Citation: Willems S, Vrancken L, Germeys F and Verfaillie K (2014) Holistic processing of human body postures: evidence from the composite effect. Front. Psychol. 5:618. doi: 10.3389/fpsyg.2014.00618
Received: 03 March 2014; Accepted: 31 May 2014;
Published online: 20 June 2014.
Edited by:Alan Johnston, University College London, UK
Reviewed by:Christopher P. Benton, University of Bristol, UK
Harold Hill, University of Wollongong, Australia
Copyright © 2014 Willems, Vrancken, Germeys and Verfaillie. This is an open-access article distributed under the terms of the Creative Commons Attribution License (CC BY). The use, distribution or reproduction in other forums is permitted, provided the original author(s) or licensor are credited and that the original publication in this journal is cited, in accordance with accepted academic practice. No use, distribution or reproduction is permitted which does not comply with these terms.
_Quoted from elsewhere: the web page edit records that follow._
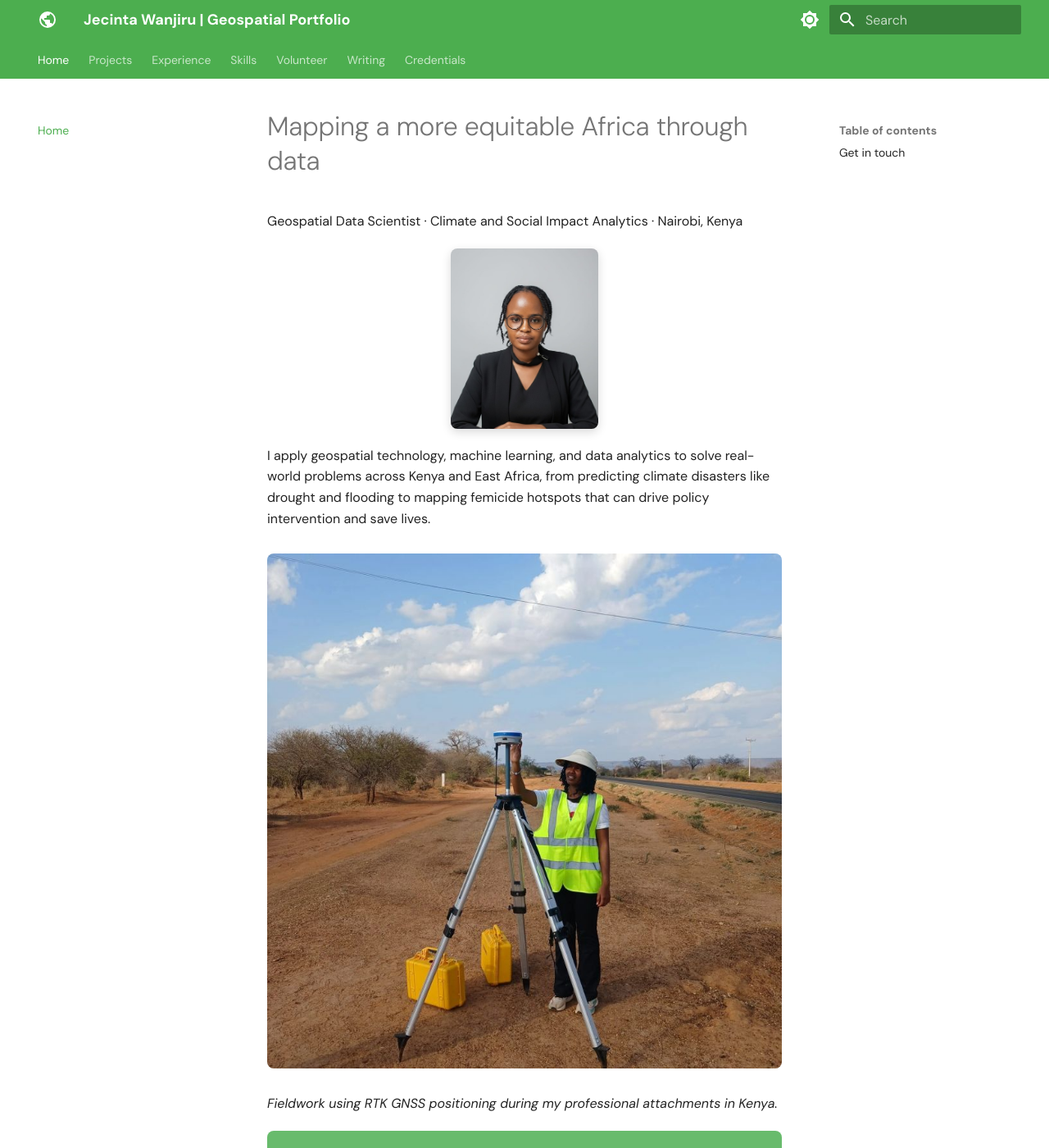
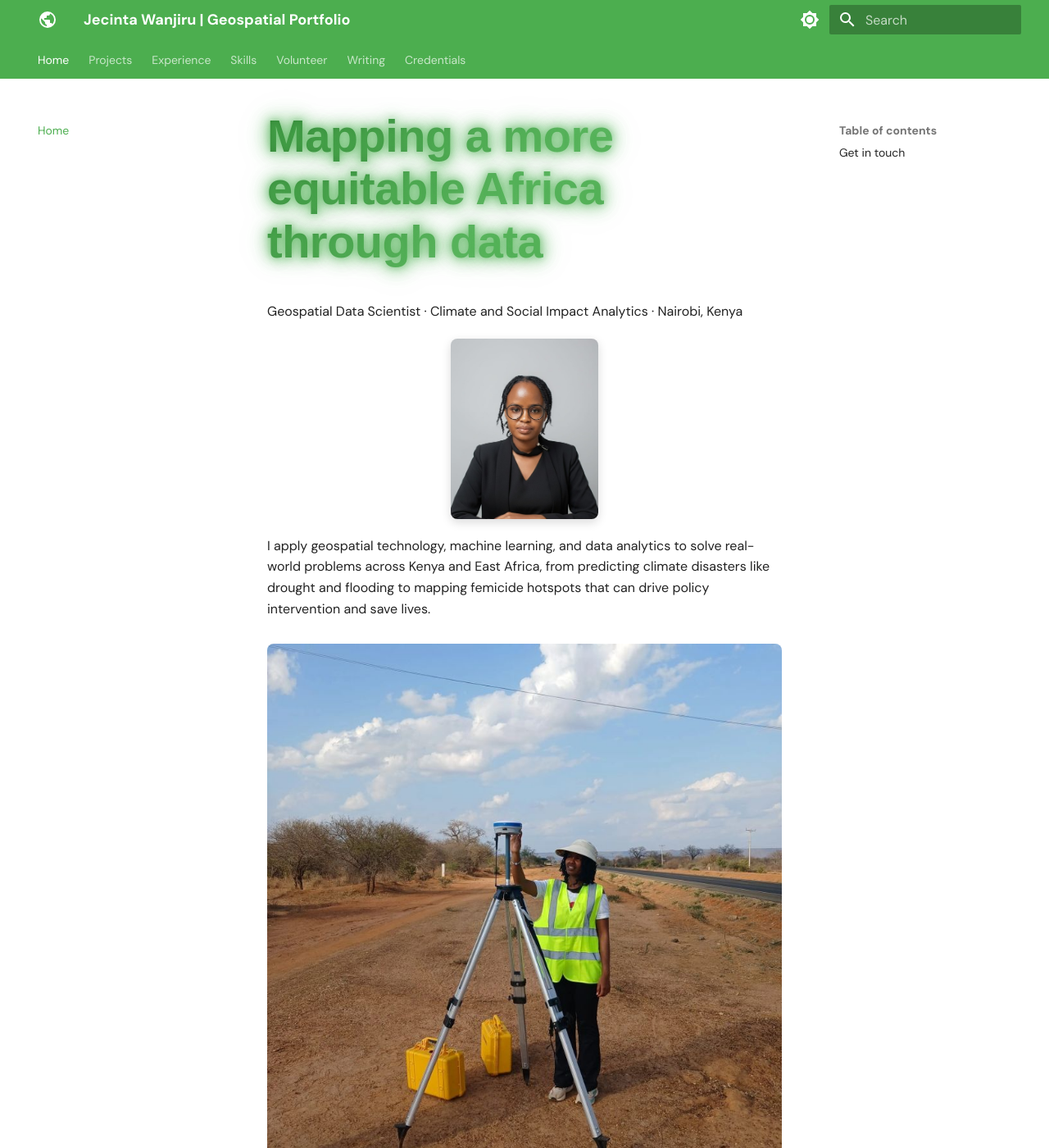
Before and after one commit to Wanjiru-1/Wanjiru-1.github.io, an MkDocs documentation site: the page built from docs/index.md, in a window 1280 px wide and 1400 px high. Shown: the whole window at 82% size. Built offline with MkDocs 1.6.1 and Material for MkDocs 9.7.7, drawn with Linux system fonts in a browser that asks for light colours.

Commit message:
Add glowing green title styles in extra.css
Added styles for a glowing green hero title with typewriter effect.

```diff
--- a/docs/assets/css/extra.css
+++ b/docs/assets/css/extra.css
@@ -855,3 +855,50 @@ hr {
     transition-duration: 0.01ms !important;
   }
 }
+/* ============================================
+   BOLD GREEN TITLE WITH GLOW
+   ============================================ */
+
+/* Import Google Font for hero title */
+@import url('https://fonts.googleapis.com/css2?family=Poppins:wght@700;800;900&family=Space+Grotesk:wght@600;700&display=swap');
+
+/* Hero typewriter title: bold, green, glowing, custom font */
+.typewriter-hero {
+  font-family: 'Space Grotesk', 'Poppins', sans-serif !important;
+  font-weight: 800 !important;
+  font-size: 2.8rem !important;
+  color: #2E7D32 !important;
+  text-shadow:
+    0 0 10px rgba(76, 175, 80, 0.6),
+    0 0 20px rgba(76, 175, 80, 0.4),
+    0 0 40px rgba(76, 175, 80, 0.2);
+  letter-spacing: -0.5px;
+  line-height: 1.15;
+  background: linear-gradient(135deg, #2E7D32 0%, #66BB6A 50%, #43A047 100%);
+  -webkit-background-clip: text;
+  background-clip: text;
+  -webkit-text-fill-color: transparent;
+  animation: glow-pulse 3s ease-in-out infinite;
+}
+
+@keyframes glow-pulse {
+  0%, 100% {
+    filter: drop-shadow(0 0 8px rgba(76, 175, 80, 0.5));
+  }
+  50% {
+    filter: drop-shadow(0 0 20px rgba(76, 175, 80, 0.8));
+  }
+}
+
+/* Make the typewriter cursor green to match */
+.typewriter-cursor {
+  background: #2E7D32 !important;
+  box-shadow: 0 0 10px rgba(76, 175, 80, 0.8);
+}
+
+/* Responsive sizing */
+@media (max-width: 768px) {
+  .typewriter-hero {
+    font-size: 1.8rem !important;
+  }
+}
```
*Correspondence: Karl Verfaillie, Laboratory of Experimental Psychology, Faculty of Psychology and Educational Sciences, University of Leuven (KU Leuven), Tiensestraat 102, B-3000 Leuven, Belgium e-mail: firstname.lastname@example.org